◆ SOURCE RECORDS:
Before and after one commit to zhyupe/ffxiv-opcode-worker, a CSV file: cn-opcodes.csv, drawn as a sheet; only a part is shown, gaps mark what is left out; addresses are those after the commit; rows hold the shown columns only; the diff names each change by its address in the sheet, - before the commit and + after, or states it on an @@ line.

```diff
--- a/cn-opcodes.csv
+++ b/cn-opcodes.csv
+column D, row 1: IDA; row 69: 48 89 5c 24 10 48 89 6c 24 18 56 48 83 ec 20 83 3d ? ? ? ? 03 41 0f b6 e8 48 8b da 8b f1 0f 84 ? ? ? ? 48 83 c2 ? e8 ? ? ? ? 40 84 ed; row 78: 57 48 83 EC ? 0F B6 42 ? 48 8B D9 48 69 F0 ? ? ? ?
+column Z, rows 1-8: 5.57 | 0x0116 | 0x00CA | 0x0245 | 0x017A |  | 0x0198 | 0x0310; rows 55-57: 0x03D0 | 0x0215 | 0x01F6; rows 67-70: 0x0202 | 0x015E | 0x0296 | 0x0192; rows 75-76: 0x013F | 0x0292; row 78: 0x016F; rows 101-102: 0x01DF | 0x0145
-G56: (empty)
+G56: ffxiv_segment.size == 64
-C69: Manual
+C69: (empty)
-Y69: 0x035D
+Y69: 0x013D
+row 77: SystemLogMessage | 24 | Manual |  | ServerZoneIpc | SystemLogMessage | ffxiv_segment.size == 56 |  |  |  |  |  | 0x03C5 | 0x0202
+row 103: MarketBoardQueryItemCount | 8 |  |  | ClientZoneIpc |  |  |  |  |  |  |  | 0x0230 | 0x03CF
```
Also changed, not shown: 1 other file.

◆ WHAT IS EXPECTED:
Nothing but a number belongs in the answer, namely how many lines above include "opcodes".

◆ EXERCISE SOLUTION:
3